• **Work request**:
Every line of the entries that holds the word "mudah" is to be copied.

*** Input Section Begins ***

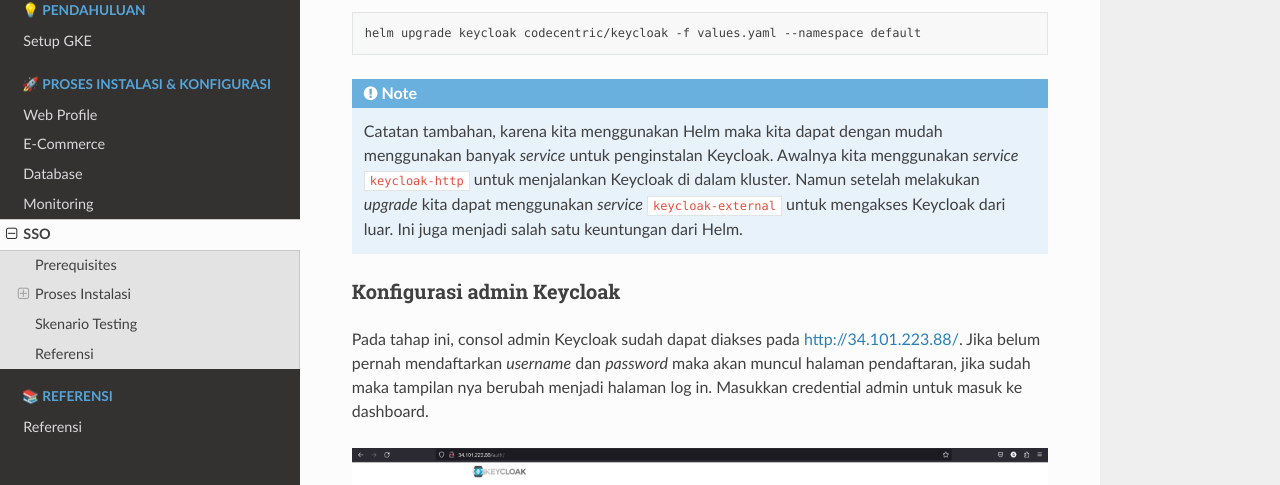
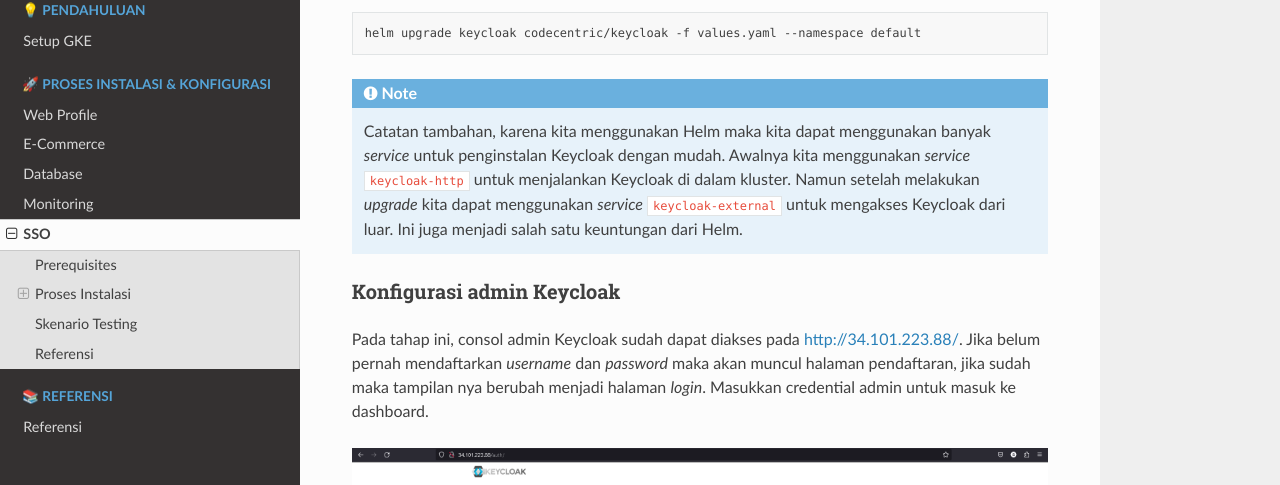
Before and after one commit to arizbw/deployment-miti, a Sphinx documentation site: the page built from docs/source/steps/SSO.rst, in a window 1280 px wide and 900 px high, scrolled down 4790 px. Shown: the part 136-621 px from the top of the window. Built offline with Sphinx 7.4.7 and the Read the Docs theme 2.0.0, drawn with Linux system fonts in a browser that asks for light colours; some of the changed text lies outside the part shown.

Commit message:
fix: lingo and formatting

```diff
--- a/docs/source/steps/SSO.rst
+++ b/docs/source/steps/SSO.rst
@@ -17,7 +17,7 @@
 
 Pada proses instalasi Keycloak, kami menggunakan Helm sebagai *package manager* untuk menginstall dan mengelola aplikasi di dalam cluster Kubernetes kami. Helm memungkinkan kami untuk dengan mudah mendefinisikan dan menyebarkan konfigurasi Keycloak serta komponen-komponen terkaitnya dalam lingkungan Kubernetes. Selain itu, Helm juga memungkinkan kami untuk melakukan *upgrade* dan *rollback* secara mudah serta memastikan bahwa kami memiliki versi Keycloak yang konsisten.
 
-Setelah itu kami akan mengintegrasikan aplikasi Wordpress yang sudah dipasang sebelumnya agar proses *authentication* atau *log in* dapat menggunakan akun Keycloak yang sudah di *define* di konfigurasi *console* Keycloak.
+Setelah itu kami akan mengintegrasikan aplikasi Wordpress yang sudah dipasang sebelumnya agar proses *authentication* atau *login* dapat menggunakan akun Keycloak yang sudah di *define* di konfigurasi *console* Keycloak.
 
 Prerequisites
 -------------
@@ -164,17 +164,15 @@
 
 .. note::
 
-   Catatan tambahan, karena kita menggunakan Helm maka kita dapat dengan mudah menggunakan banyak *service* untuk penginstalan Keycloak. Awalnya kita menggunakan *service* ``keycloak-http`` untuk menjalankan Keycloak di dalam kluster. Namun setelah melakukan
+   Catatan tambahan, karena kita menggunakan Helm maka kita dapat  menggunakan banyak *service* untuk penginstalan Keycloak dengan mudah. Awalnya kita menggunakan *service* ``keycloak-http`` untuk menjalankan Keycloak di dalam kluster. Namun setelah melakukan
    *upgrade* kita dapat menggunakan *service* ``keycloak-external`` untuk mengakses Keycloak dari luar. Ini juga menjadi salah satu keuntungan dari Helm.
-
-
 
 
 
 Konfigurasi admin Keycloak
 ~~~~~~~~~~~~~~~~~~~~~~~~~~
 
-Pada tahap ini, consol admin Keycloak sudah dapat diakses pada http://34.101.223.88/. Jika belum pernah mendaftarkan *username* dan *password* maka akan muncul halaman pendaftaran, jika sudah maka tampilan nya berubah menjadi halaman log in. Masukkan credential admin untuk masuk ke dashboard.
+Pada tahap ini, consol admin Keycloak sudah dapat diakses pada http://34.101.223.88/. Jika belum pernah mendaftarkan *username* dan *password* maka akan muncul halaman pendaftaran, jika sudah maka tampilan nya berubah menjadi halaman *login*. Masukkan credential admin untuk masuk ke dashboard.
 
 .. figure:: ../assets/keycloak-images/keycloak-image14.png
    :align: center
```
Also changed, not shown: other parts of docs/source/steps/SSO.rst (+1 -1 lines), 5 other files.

*** Input Section Ends ***

• **Solution to this task**:
 Pada proses instalasi Keycloak, kami menggunakan Helm sebagai *package manager* untuk menginstall dan mengelola aplikasi di dalam cluster Kubernetes kami. Helm memungkinkan kami untuk dengan mudah mendefinisikan dan menyebarkan konfigurasi Keycloak serta komponen-komponen terkaitnya dalam lingkungan Kubernetes. Selain itu, Helm juga memungkinkan kami untuk melakukan *upgrade* dan *rollback* secara mudah serta memastikan bahwa kami memiliki versi Keycloak yang konsisten.
-   Catatan tambahan, karena kita menggunakan Helm maka kita dapat dengan mudah menggunakan banyak *service* untuk penginstalan Keycloak. Awalnya kita menggunakan *service* ``keycloak-http`` untuk menjalankan Keycloak di dalam kluster. Namun setelah melakukan
+   Catatan tambahan, karena kita menggunakan Helm maka kita dapat  menggunakan banyak *service* untuk penginstalan Keycloak dengan mudah. Awalnya kita menggunakan *service* ``keycloak-http`` untuk menjalankan Keycloak di dalam kluster. Namun setelah melakukan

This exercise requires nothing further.